_What this task involves_
Search the records for the word "Faltas" and report each line that has it.

_Provided data_
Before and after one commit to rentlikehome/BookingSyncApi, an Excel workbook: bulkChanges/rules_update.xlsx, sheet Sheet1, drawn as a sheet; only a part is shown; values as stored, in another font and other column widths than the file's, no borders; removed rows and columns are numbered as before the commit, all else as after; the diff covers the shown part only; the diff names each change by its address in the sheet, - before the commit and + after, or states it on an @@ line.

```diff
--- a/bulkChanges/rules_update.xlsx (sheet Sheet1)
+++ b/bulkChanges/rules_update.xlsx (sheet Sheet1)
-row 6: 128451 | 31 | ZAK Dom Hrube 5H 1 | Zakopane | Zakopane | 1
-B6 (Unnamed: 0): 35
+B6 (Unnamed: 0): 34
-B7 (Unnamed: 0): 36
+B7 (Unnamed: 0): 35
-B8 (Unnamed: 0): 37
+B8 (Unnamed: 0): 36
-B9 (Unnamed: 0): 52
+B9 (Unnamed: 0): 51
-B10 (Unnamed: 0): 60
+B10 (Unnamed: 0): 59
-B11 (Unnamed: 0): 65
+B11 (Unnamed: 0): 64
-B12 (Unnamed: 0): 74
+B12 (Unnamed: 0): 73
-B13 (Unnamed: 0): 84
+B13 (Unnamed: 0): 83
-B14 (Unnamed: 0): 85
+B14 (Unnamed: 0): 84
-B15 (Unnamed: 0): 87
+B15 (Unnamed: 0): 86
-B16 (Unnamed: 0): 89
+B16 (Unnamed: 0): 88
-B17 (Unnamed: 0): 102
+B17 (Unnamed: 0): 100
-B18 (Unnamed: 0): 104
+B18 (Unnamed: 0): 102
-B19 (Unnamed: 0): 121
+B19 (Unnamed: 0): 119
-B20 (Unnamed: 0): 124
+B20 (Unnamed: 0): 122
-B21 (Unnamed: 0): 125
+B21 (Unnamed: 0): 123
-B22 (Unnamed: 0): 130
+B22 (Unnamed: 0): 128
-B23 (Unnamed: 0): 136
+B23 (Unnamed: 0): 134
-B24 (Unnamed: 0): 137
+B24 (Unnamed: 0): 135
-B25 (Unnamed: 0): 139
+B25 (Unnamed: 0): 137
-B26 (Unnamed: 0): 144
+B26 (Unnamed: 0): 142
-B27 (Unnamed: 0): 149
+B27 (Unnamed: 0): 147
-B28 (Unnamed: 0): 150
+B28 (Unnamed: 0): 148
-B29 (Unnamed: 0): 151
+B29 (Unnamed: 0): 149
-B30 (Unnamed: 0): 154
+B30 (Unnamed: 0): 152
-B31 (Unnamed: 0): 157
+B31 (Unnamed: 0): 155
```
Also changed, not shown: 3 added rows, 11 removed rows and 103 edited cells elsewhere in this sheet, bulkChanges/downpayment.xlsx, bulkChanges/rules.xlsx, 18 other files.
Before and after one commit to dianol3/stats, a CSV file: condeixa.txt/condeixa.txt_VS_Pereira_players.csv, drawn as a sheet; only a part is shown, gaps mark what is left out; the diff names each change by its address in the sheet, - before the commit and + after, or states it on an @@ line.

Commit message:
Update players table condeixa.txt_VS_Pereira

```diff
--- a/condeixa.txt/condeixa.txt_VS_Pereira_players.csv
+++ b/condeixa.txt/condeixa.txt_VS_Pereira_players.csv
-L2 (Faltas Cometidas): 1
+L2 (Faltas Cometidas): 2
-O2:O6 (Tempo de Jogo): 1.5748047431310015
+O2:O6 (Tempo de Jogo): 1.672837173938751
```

_Your response_
-L2 (Faltas Cometidas): 1
+L2 (Faltas Cometidas): 2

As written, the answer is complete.